*WORK REQUIRED*
Pictures are not part of the copy. Reproduce all the records exactly.

*DATASET ENTRIES*
=== Section Start ===
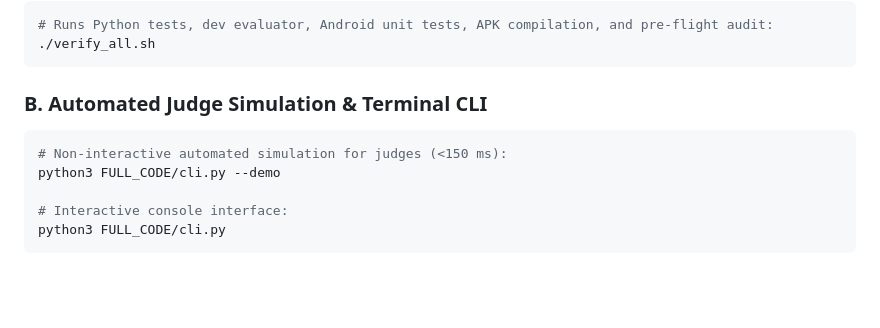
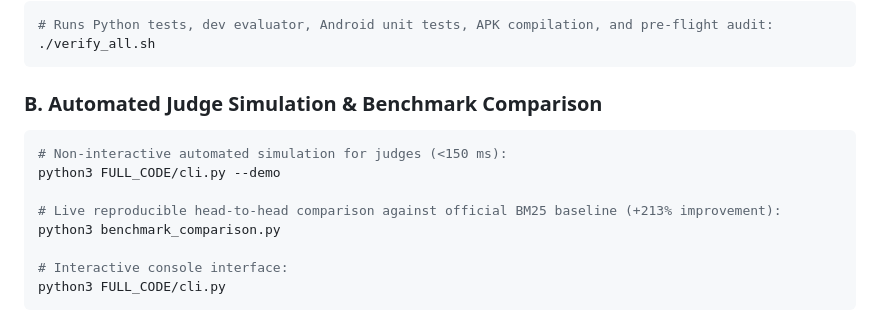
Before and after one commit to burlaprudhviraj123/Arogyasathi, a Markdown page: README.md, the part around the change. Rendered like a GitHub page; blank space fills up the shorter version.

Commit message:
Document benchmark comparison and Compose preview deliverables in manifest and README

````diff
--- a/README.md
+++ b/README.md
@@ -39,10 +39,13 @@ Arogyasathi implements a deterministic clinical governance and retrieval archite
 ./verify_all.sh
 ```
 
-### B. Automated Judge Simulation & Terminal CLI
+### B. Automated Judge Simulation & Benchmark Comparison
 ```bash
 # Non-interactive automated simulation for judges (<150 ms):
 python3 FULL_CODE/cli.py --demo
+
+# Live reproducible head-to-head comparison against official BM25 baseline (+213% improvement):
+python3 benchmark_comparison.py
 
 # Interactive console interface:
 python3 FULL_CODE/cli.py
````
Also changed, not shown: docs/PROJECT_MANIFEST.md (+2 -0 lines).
=== Section End ===
*SOLUTION TO THIS PROBLEM*
Before and after one commit to burlaprudhviraj123/Arogyasathi, a Markdown page: README.md, the part around the change. Rendered like a GitHub page; blank space fills up the shorter version.

Commit message:
Document benchmark comparison and Compose preview deliverables in manifest and README

````diff
--- a/README.md
+++ b/README.md
@@ -39,10 +39,13 @@ Arogyasathi implements a deterministic clinical governance and retrieval archite
 ./verify_all.sh
 ```
 
-### B. Automated Judge Simulation & Terminal CLI
+### B. Automated Judge Simulation & Benchmark Comparison
 ```bash
 # Non-interactive automated simulation for judges (<150 ms):
 python3 FULL_CODE/cli.py --demo
+
+# Live reproducible head-to-head comparison against official BM25 baseline (+213% improvement):
+python3 benchmark_comparison.py
 
 # Interactive console interface:
 python3 FULL_CODE/cli.py
````
Also changed, not shown: docs/PROJECT_MANIFEST.md (+2 -0 lines).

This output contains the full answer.